* _Data_:
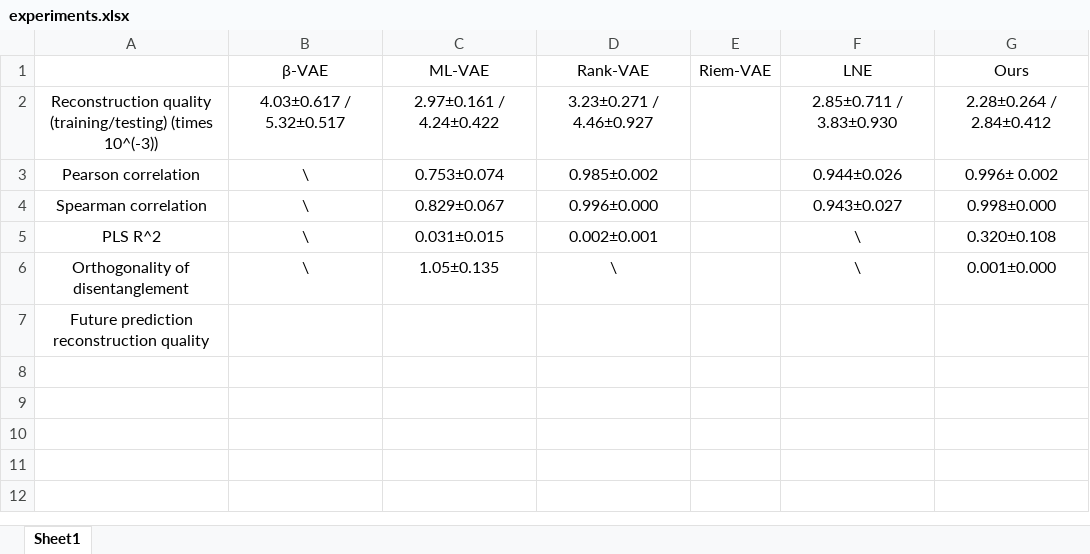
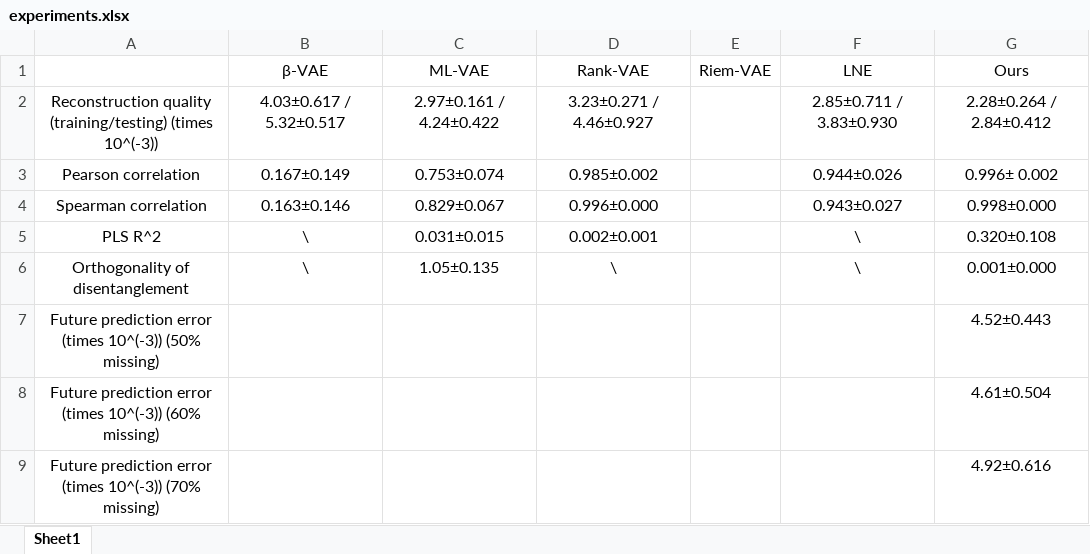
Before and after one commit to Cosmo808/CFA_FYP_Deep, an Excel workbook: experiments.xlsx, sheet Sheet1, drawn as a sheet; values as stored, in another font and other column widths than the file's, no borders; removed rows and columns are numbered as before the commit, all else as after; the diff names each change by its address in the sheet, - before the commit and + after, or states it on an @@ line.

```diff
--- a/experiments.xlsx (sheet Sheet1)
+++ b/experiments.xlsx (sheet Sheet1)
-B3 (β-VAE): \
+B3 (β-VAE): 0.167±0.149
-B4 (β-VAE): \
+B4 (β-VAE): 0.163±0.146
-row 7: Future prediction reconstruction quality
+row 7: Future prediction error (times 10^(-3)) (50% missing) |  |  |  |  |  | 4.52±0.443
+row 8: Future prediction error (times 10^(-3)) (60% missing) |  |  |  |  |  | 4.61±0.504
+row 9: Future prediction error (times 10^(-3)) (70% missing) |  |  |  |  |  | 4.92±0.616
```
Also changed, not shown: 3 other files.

==

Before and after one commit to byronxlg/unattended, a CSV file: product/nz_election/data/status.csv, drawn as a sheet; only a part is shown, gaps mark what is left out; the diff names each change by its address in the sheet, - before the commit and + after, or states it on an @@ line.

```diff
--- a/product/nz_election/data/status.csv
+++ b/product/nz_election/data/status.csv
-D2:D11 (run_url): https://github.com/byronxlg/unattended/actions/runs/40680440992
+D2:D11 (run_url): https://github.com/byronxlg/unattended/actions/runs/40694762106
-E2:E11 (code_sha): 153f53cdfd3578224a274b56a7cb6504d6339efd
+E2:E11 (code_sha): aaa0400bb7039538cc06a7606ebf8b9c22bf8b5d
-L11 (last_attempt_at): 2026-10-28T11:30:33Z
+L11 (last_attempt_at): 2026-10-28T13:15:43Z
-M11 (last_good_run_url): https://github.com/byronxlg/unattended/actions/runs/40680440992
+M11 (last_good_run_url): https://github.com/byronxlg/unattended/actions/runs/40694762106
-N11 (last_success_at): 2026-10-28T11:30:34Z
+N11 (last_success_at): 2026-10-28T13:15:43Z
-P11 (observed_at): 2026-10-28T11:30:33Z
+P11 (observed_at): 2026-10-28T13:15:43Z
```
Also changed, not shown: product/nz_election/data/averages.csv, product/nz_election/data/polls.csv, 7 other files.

* _About this exercise_:
Show every line of the listing containing the string "shown" by copying it.

* _Your solution_:
Also changed, not shown: 3 other files.
Before and after one commit to byronxlg/unattended, a CSV file: product/nz_election/data/status.csv, drawn as a sheet; only a part is shown, gaps mark what is left out; the diff names each change by its address in the sheet, - before the commit and + after, or states it on an @@ line.
Also changed, not shown: product/nz_election/data/averages.csv, product/nz_election/data/polls.csv, 7 other files.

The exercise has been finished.